The “dreadful” number of missed rubbish and recycling collections should be reduced thanks to a long-awaited modernisation, a senior council official said last night (Thursday 9 July).
A report to councillors said that missed recycling collection rates had trebled over the past year and missed rubbish collections had more than doubled.
Green councillor Phélim Mac Cafferty said: “We will all have been getting correspondence from residents in our inboxes about the missed recycling and waste collections.
“They are at an absolutely dreadful rate at the moment.”
Cityclean – Brighton and Hove City Council’s rubbish, recycling and street cleaning service – has been beset by problems.
These included a fire at the waste transfer station in Hollingdean last summer to high absence rates and changes to working practices resulting from social distancing measures brought in to reduce the spread of the coronavirus.
Councillors were also told that Cityclean attracted more complaints than any other council service.
The 509 complaints in the year to the end of March accounted for almost one in three complaints to the council.

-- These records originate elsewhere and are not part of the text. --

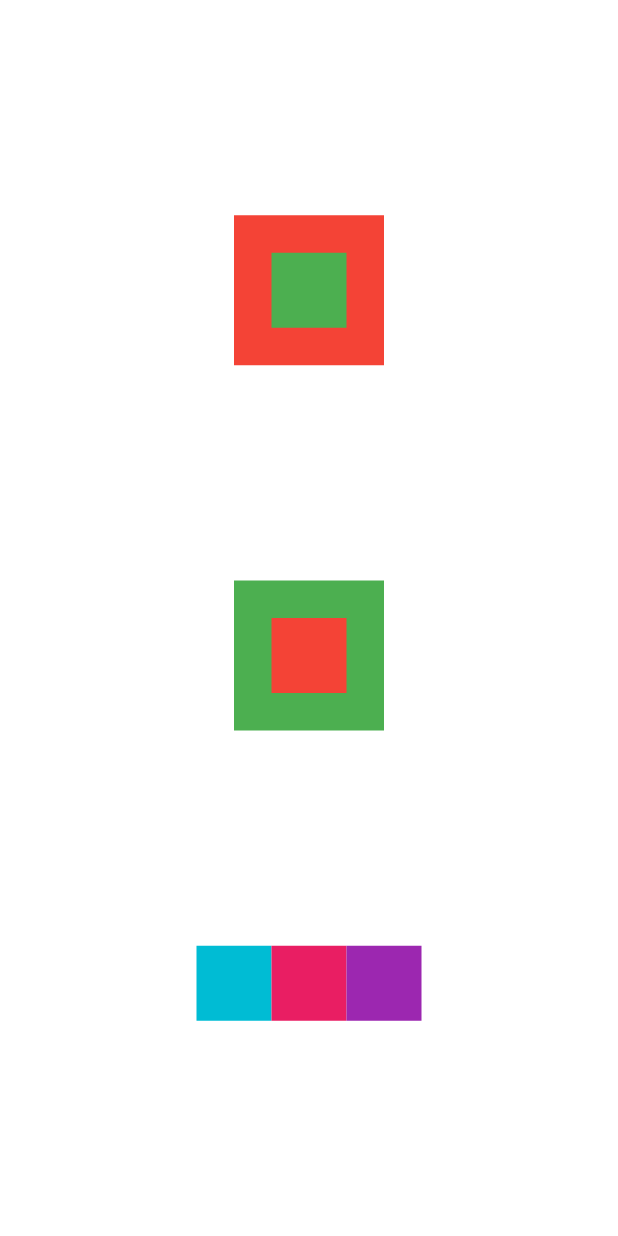
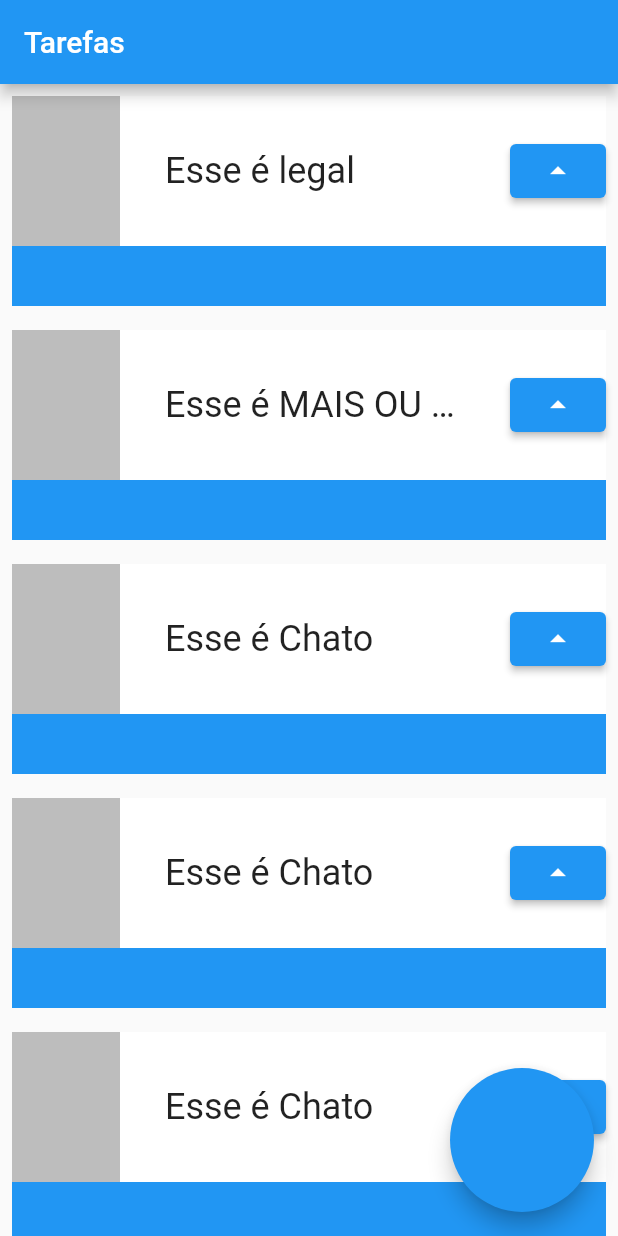
Before and after one commit to GabrielNatan/first_flutter_app, a Flutter app: the screen it shows after launch, on a phone screen of 412 x 824 dp. Run offline on Flutter 3.47's test engine with Material 2 defaults, Android fonts, the phone set to English and light mode, and no system bars.

Commit message:
createb Task

```diff
--- a/lib/main.dart
+++ b/lib/main.dart
@@ -14,63 +14,87 @@ class MyApp extends StatelessWidget {
       theme: ThemeData(
         primarySwatch: Colors.blue,
       ),
-      home: Column(
-        mainAxisAlignment: MainAxisAlignment.spaceEvenly,
-        crossAxisAlignment: CrossAxisAlignment.center,
-        children: [
-          Stack(
-            alignment: AlignmentDirectional.center,
-            children: [
-              Container(
-                color: Colors.red,
-                height: 100,
-                width: 100,
-              ),
-              Container(
-                color: Colors.green,
-                height: 50,
-                width: 50,
-              ),
-            ],
-          ),
-          Stack(
-            alignment: AlignmentDirectional.center,
-            children: [
-              Container(
-                color: Colors.green,
-                height: 100,
-                width: 100,
-              ),
-              Container(
-                color: Colors.red,
-                height: 50,
-                width: 50,
-              ),
-            ],
-          ),
-          Row(
-            mainAxisAlignment: MainAxisAlignment.center,
-            crossAxisAlignment: CrossAxisAlignment.center,
-            children: [
-              Container(
-                color: Colors.cyan,
-                height: 50,
-                width: 50,
-              ),
-              Container(
-                color: Colors.pink,
-                height: 50,
-                width: 50,
-              ),
-              Container(
-                color: Colors.purple,
-                height: 50,
-                width: 50,
-              )
-            ],
-          )
-        ],
+      home: Scaffold(
+        appBar: AppBar(
+          title: Text('Tarefas'),
+        ),
+        body: ListView(children: [
+          Task('Esse é legal'),
+          Task('Esse é MAIS OU MENOS'),
+          Task('Esse é Chato'),
+          Task('Esse é Chato'),
+          Task('Esse é Chato'),
+          Task('Esse é Chato'),
+          Task('Esse é Chato'),
+          Task('Esse é MAIS OU MENOS'),
+          Task('Esse é Chato'),
+          Task('Esse é Chato'),
+          Task('Esse é Chato'),
+          Task('Esse é Chato'),
+          Task('Esse é Chato'),
+          Task('Esse é legal'),
+          Task('Esse é MAIS OU MENOS'),
+          Task('Esse é Chato'),
+          Task('Esse é Chato'),
+          Task('Esse é Chato'),
+          Task('Esse é Chato'),
+          Task('Esse é Chato'),
+          Task('Esse é MAIS OU MENOS'),
+          Task('Esse é Chato'),
+          Task('Esse é Chato'),
+          Task('Esse é Chato'),
+          Task('Esse é Chato'),
+          Task('Esse é Chato'),
+        ]),
+        floatingActionButton: FloatingActionButton.large(onPressed: () {
+          print("console.log é melhor");
+        }),
       ),
     );
   }
 }
+
+class Task extends StatelessWidget {
+  final String nome;
+  const Task(this.nome, {super.key});
+
+  @override
+  Widget build(BuildContext context) {
+    return Padding(
+        padding: const EdgeInsets.all(8.0),
+        child: Container(
+          child: Stack(
+            children: [
+              Container(
+                color: Colors.blue,
+                height: 140,
+              ),
+              Container(
+                color: Colors.white,
+                height: 100,
+                child: Row(
+                    mainAxisAlignment: MainAxisAlignment.spaceBetween,
+                    children: [
+                      Container(
+                        color: Colors.black26,
+                        width: 72,
+                        height: 100,
+                      ),
+                      Container(
+                          width: 200,
+                          child: Text(
+                          nome,
+                          style: TextStyle(
+                            fontSize: 24,
+                            overflow: TextOverflow.ellipsis
+                          ),
+                      )),
+                      ElevatedButton(
+                          onPressed: () {}, child: Icon(Icons.arrow_drop_up))
+                    ]),
+              ),
+            ],
+          ),
+        ));
+  }
+}
```
Also changed, not shown: lib/minha_primeira_tela.dart (added, +74 -0 lines).
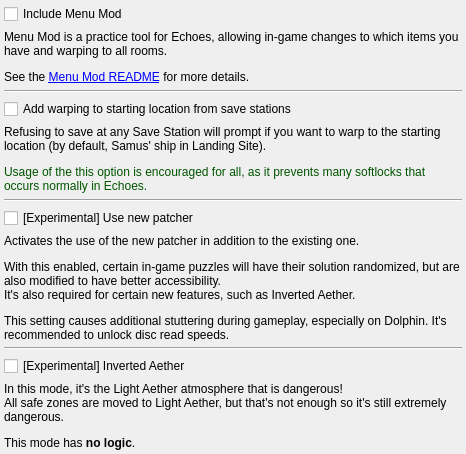
The window that randovania/gui/ui_files/preset_echoes_patches.ui (randovania/randovania) describes before a commit, drawn with Qt 5.
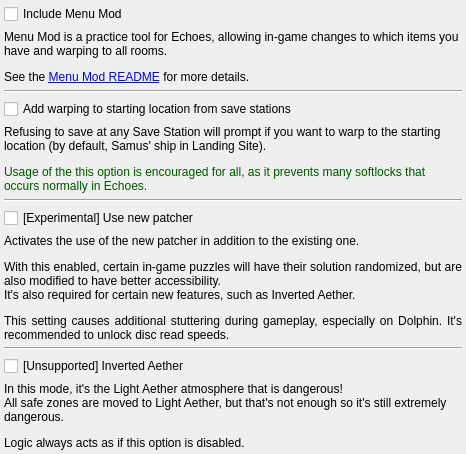
The same window after the commit.

Commit message:
Minor revamp for unsupported features
- Inverted Aether is now Unsupported
- Unsupported features are labeled as such in-app and requires a dev build

The edit to the form file:
```diff
--- a/randovania/gui/ui_files/preset_echoes_patches.ui
+++ b/randovania/gui/ui_files/preset_echoes_patches.ui
@@ -130,7 +130,7 @@
        <string>&lt;html&gt;&lt;head/&gt;&lt;body&gt;&lt;p&gt;Activates the use of the new patcher in addition to the existing one.&lt;/p&gt;&lt;p&gt;With this enabled, certain in-game puzzles will have their solution randomized, but are also modified to have better accessibility.&lt;br/&gt;It's also required for certain new features, such as Inverted Aether.&lt;/p&gt;&lt;p&gt;This setting causes additional stuttering during gameplay, especially on Dolphin. It's recommended to unlock disc read speeds.&lt;/p&gt;&lt;/body&gt;&lt;/html&gt;</string>
       </property>
       <property name="alignment">
-       <set>Qt::AlignLeading|Qt::AlignLeft|Qt::AlignTop</set>
+       <set>Qt::AlignJustify|Qt::AlignTop</set>
       </property>
       <property name="wordWrap">
        <bool>true</bool>
@@ -147,14 +147,14 @@
     <item>
      <widget class="QCheckBox" name="inverted_check">
       <property name="text">
-       <string>[Experimental] Inverted Aether</string>
+       <string>[Unsupported] Inverted Aether</string>
       </property>
      </widget>
     </item>
     <item>
      <widget class="QLabel" name="inverted_label">
       <property name="text">
-       <string>&lt;html&gt;&lt;head/&gt;&lt;body&gt;&lt;p&gt;In this mode, it's the Light Aether atmosphere that is dangerous!&lt;br/&gt;All safe zones are moved to Light Aether, but that's not enough so it's still extremely dangerous.&lt;/p&gt;&lt;p&gt;This mode has &lt;span style=&quot; font-weight:700;&quot;&gt;no logic&lt;/span&gt;.&lt;/p&gt;&lt;/body&gt;&lt;/html&gt;</string>
+       <string>&lt;html&gt;&lt;head/&gt;&lt;body&gt;&lt;p&gt;In this mode, it's the Light Aether atmosphere that is dangerous!&lt;br/&gt;All safe zones are moved to Light Aether, but that's not enough so it's still extremely dangerous.&lt;/p&gt;&lt;p&gt;Logic always acts as if this option is disabled.&lt;/p&gt;&lt;/body&gt;&lt;/html&gt;</string>
       </property>
       <property name="alignment">
        <set>Qt::AlignLeading|Qt::AlignLeft|Qt::AlignTop</set>
```
Left out of the diff: 2 changed lines with no effect on the pictures. The commit also changes 9 other files.
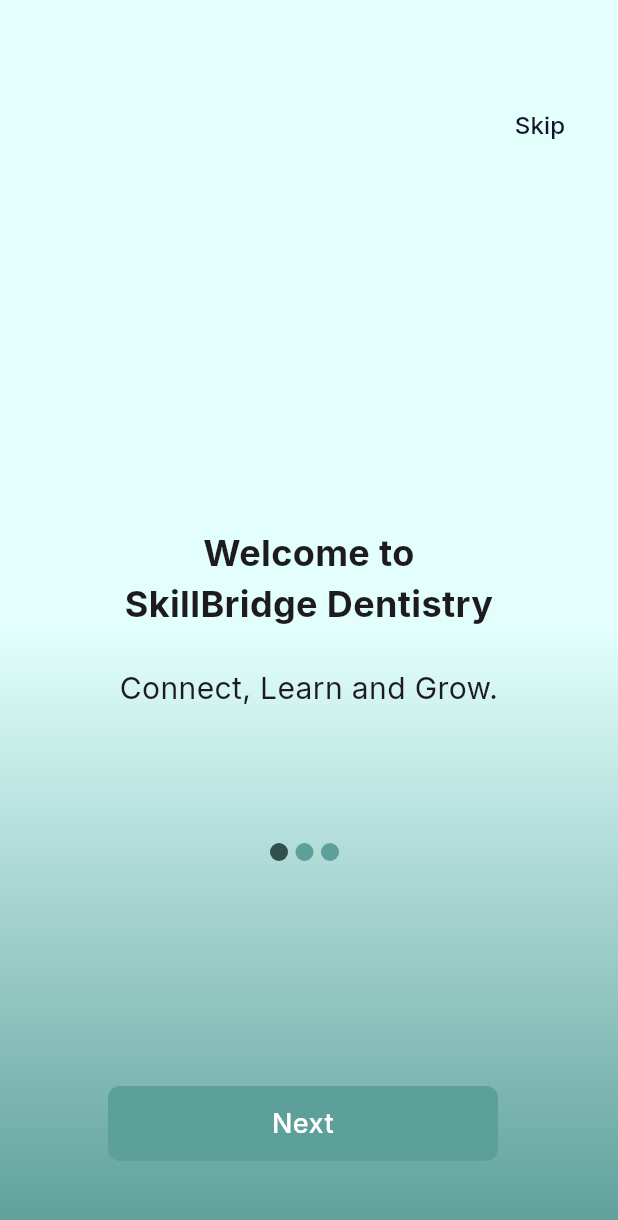
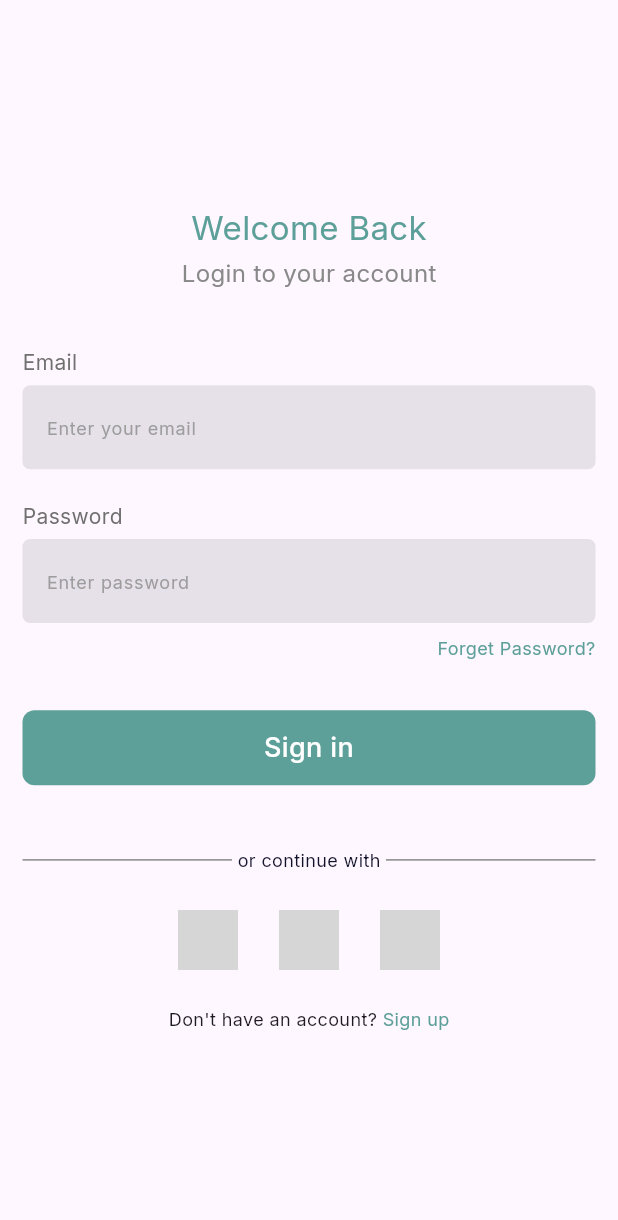
Before and after one commit to Manar-97/skillbridge_dentistry, a Flutter app: the screen it shows after launch, on a phone screen of 412 x 824 dp. Shown: the top 1220 px of the screen. Run offline on Flutter 3.47's test engine with Material 3 defaults, Android fonts, the phone set to English and light mode, and no system bars; our stand-ins replace google_fonts; grey boxes are pictures that could not be loaded.

Commit message:
Finished Auth Screens UI

```diff
--- a/lib/main.dart
+++ b/lib/main.dart
@@ -1,7 +1,10 @@
 import 'package:flutter/material.dart';
-import 'package:skillbridge_dentistry/ui/screens/onboarding/onboarding.dart';
-import 'package:skillbridge_dentistry/ui/screens/persona/persona.dart';
-import 'package:skillbridge_dentistry/ui/screens/splash/splash.dart';
+import 'package:skillbridge_dentistry/ui/screens/gradueted_flow/Auth/dentist/dentist.dart';
+import 'package:skillbridge_dentistry/ui/screens/gradueted_flow/Auth/login/login.dart';
+import 'package:skillbridge_dentistry/ui/screens/gradueted_flow/Auth/register/register.dart';
+import 'package:skillbridge_dentistry/ui/screens/splash_and%20_on_boarding/onboarding/onboarding.dart';
+import 'package:skillbridge_dentistry/ui/screens/splash_and%20_on_boarding/persona/persona.dart';
+import 'package:skillbridge_dentistry/ui/screens/splash_and%20_on_boarding/splash/splash.dart';
 
 void main() {
   runApp(const MyApp());
@@ -16,10 +19,14 @@ class MyApp extends StatelessWidget {
     return MaterialApp(
       debugShowCheckedModeBanner: false,
       routes: {
-        SplashScreen.routName: (_) => const SplashScreen(),
-        OnboardingScreen.routName: (_) => const OnboardingScreen(),
-        PersonaScreen.routName: (_) => const PersonaScreen(),
+        SplashScreen.routeName: (_) => const SplashScreen(),
+        OnboardingScreen.routeName: (_) => const OnboardingScreen(),
+        PersonaScreen.routeName: (_) => const PersonaScreen(),
+        Dentist.routeName: (_) => const Dentist(),
+        Register.routeName: (_) => const Register(),
+        Login.routeName: (_) => const Login(),
       },
-      initialRoute: SplashScreen.routName,    );
+      initialRoute: Login.routeName,
+    );
   }
 }
--- /dev/null
+++ b/lib/ui/screens/gradueted_flow/Auth/login/login.dart
@@ -0,0 +1,156 @@
+import 'package:flutter/material.dart';
+import 'package:google_fonts/google_fonts.dart';
+import 'package:skillbridge_dentistry/ui/screens/gradueted_flow/Auth/register/register.dart';
+import 'package:skillbridge_dentistry/ui/utils/widgets/appButton.dart';
+import '../../../../utils/widgets/apptextfield.dart';
+import '../../../../utils/widgets/auth_metods.dart';
+
+class Login extends StatefulWidget {
+  const Login({super.key});
+  static const String routeName = 'login';
+  @override
+  State<Login> createState() => _LoginState();
+}
+
+class _LoginState extends State<Login> {
+  @override
+  Widget build(BuildContext context) {
+    return Scaffold(
+      body: Padding(
+        padding: const EdgeInsets.all(15),
+        child: Column(
+          mainAxisAlignment: MainAxisAlignment.center,
+          children: [
+            Text(
+              'Welcome Back',
+              style: GoogleFonts.getFont('Inter',
+                  color: const Color(0xFF5D9F99),
+                  fontSize: 22,
+                  fontWeight: FontWeight.w400),
+            ),
+            SizedBox(
+              height: MediaQuery.of(context).size.height * 0.005,
+            ),
+            Text(
+              'Login to your account',
+              style: GoogleFonts.getFont('Inter',
+                  color: const Color(0xFF898989),
+                  fontSize: 16,
+                  fontWeight: FontWeight.w400),
+            ),
+            SizedBox(
+              height: MediaQuery.of(context).size.height * 0.04,
+            ),
+            const AppTextField(
+              text: 'Email',
+              hintText: 'Enter your email',
+            ),
+            SizedBox(
+              height: MediaQuery.of(context).size.height * 0.02,
+            ),
+            const AppTextField(
+              text: 'Password',
+              hintText: 'Enter password',
+            ),
+            SizedBox(
+              height: MediaQuery.of(context).size.height * 0.01,
+            ),
+            GestureDetector(
+              onTap: () {},
+              child: Align(
+                alignment: Alignment.bottomRight,
+                child: Text(
+                  'Forget Password?',
+                  style: GoogleFonts.getFont('Inter',
+                      color: const Color(0xFF5D9F99),
+                      fontSize: 12,
+                      fontWeight: FontWeight.w400),
+                ),
+              ),
+            ),
+            SizedBox(
+              height: MediaQuery.of(context).size.height * 0.04,
+            ),
+            AppButton(text: 'Sign in', onTap: () {}),
+            SizedBox(
+              height: MediaQuery.of(context).size.height * 0.05,
+            ),
+            Row(
+              children: [
+                const Expanded(
+                  child: Divider(
+                    color: Color(0xFF898989),
+                    thickness: 1,
+                    height: 1,
+                  ),
+                ),
+                Text(
+                  ' or continue with ',
+                  style: GoogleFonts.getFont('Inter',
+                      fontWeight: FontWeight.w400,
+                      fontSize: 12,
+                      color: const Color(0xFF13122B)),
+                ),
+                const Expanded(
+                  child: Divider(
+                    color: Color(0xFF898989),
+                    thickness: 1,
+                    height: 1,
+                  ),
+                ),
+              ],
+            ),
+            SizedBox(
+              height: MediaQuery.of(context).size.height * 0.03,
+            ),
+            Padding(
+              padding: const EdgeInsets.symmetric(horizontal: 90),
+              child: Row(
+                mainAxisAlignment: MainAxisAlignment.spaceAround,
+                children: [
+                  AuthMethods(
+                    imageName: 'assets/logos_facebook.png',
+                    onTap: () {},
+                  ),
+                  AuthMethods(
+                    imageName: 'assets/logos_google.png',
+                    onTap: () {},
+                  ),
+                  AuthMethods(
+                    imageName: 'assets/logos_iphone.png',
+                    onTap: () {},
+                  ),
+                ],
+              ),
+            ),
+            SizedBox(
+              height: MediaQuery.of(context).size.height * 0.03,
+            ),
+            Row(
+              mainAxisAlignment: MainAxisAlignment.center,
+              children: [
+                Text(
+                  'Don\'t have an account?',
+                  style: GoogleFonts.getFont('Inter',
+                      fontSize: 12, fontWeight: FontWeight.w400),
+                ),
+                GestureDetector(
+                  onTap: () {
+                    Navigator.pushNamed(context, Register.routeName);
+                  },
+                  child: Text(
+                    ' Sign up',
+                    style: GoogleFonts.getFont('Inter',
+                        color: const Color(0xFF5D9F99),
+                        fontSize: 12,
+                        fontWeight: FontWeight.w400),
+                  ),
+                ),
+              ],
+            ),
+          ],
+        ),
+      ),
+    );
+  }
+}
--- a/lib/ui/screens/persona/persona.dart
+++ b/lib/ui/screens/splash_and _on_boarding/persona/persona.dart
@@ -4,7 +4,7 @@ import 'package:skillbridge_dentistry/ui/utils/widgets/appButton.dart';
 
 class PersonaScreen extends StatefulWidget {
   const PersonaScreen({super.key});
-  static const String routName = "persona";
+  static const String routeName = "persona";
 
   @override
   State<PersonaScreen> createState() => _PersonaScreenState();
--- /dev/null
+++ b/lib/ui/utils/widgets/apptextfield.dart
@@ -0,0 +1,41 @@
+import 'package:flutter/material.dart';
+import 'package:google_fonts/google_fonts.dart';
+
+class AppTextField extends StatelessWidget {
+  const AppTextField({super.key, required this.text, required this.hintText});
+  final String text;
+  final String hintText;
+
+  @override
+  Widget build(BuildContext context) {
+    return Column(
+      crossAxisAlignment: CrossAxisAlignment.start,
+      children: [
+        Padding(
+          padding: const EdgeInsets.symmetric(vertical: 5),
+          child: Text(
+            text,
+            style: GoogleFonts.getFont('Inter',
+                color: const Color(0xFF717070),
+                fontSize: 14,
+                fontWeight: FontWeight.w400),
+          ),
+        ),
+        TextFormField(
+          decoration: InputDecoration(
+            hintText: hintText,
+            hintStyle: GoogleFonts.getFont('Inter',
+                color: const Color(0xFF9D9D9D),
+                fontSize: 12,
+                fontWeight: FontWeight.w400),
+            filled: true,
+            border: OutlineInputBorder(
+              borderRadius: BorderRadius.circular(5),
+              borderSide: BorderSide.none,
+            ),
+          ),
+        ),
+      ],
+    );
+  }
+}
--- /dev/null
+++ b/lib/ui/utils/widgets/auth_metods.dart
@@ -0,0 +1,21 @@
+import 'package:flutter/material.dart';
+
+class AuthMethods extends StatelessWidget {
+  const AuthMethods({super.key, required this.onTap, required this.imageName});
+  final Function() onTap;
+  final String imageName;
+  @override
+  Widget build(BuildContext context) {
+    return GestureDetector(
+      onTap: onTap,
+      child: Container(
+        height: 40,
+        width: 40,
+        decoration: BoxDecoration(
+            color: Colors.white,
+            image: DecorationImage(image: AssetImage(imageName)),
+            borderRadius: BorderRadius.circular(50)),
+      ),
+    );
+  }
+}
```
Also changed, not shown: lib/ui/screens/gradueted_flow/Auth/dentist/dentist.dart (added, +178 -0 lines), lib/ui/screens/gradueted_flow/Auth/register/register.dart (added, +164 -0 lines), lib/ui/screens/splash_and _on_boarding/onboarding/onboarding.dart (renamed from lib/ui/screens/onboarding/onboarding.dart, +6 -4 lines), lib/ui/screens/splash_and _on_boarding/splash/splash.dart (renamed from lib/ui/screens/splash/splash.dart, +4 -3 lines).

Nick Hibberd, the council’s executive director for the economy, environment and culture, said that the Cityclean modernisation programme was working on improving performance.
He told a “virtual” meeting of the council’s Policy and Resources Committee: “The level of missed collections for refuse and recycling are not where we would like them to be.
“The performance report is for the period up until (Tuesday) 31 March.
“In terms of more recently, we have seen some improvement in collection. We would still like to see further improvements.”
Mr Hibberd said that an updated report would be presented to the council’s Environment, Transport and Sustainability Committee in September.
Green councillor Hannah Clare asked how complaints about bin collections were calculated because she said that she received many complaints from people in her ward.
She said that other councillors also received a lot of complaints and wanted to know if complaints were only counted if they were made through the council’s website.
Councillor Clare also asked about the Cityclean Twitter account @RecyclingRefuse which was “temporarily closed” more than 18 months ago – and whether and when it would return.
Mr Hibberd said that the council was looking at whether there was “merit” in the council having different Twitter accounts for its many services or whether everything should through one main account.
Conservative councillor Joe Miller backed Councillor Clare, saying that he had previously used the Cityclean Twitter account to report missed collections “quite a lot”.
The report to councillors said that Cityclean missed 1,089 recycling collections per 100,000 in the year to the end of March. It also missed 395 refuse collections per 100,000.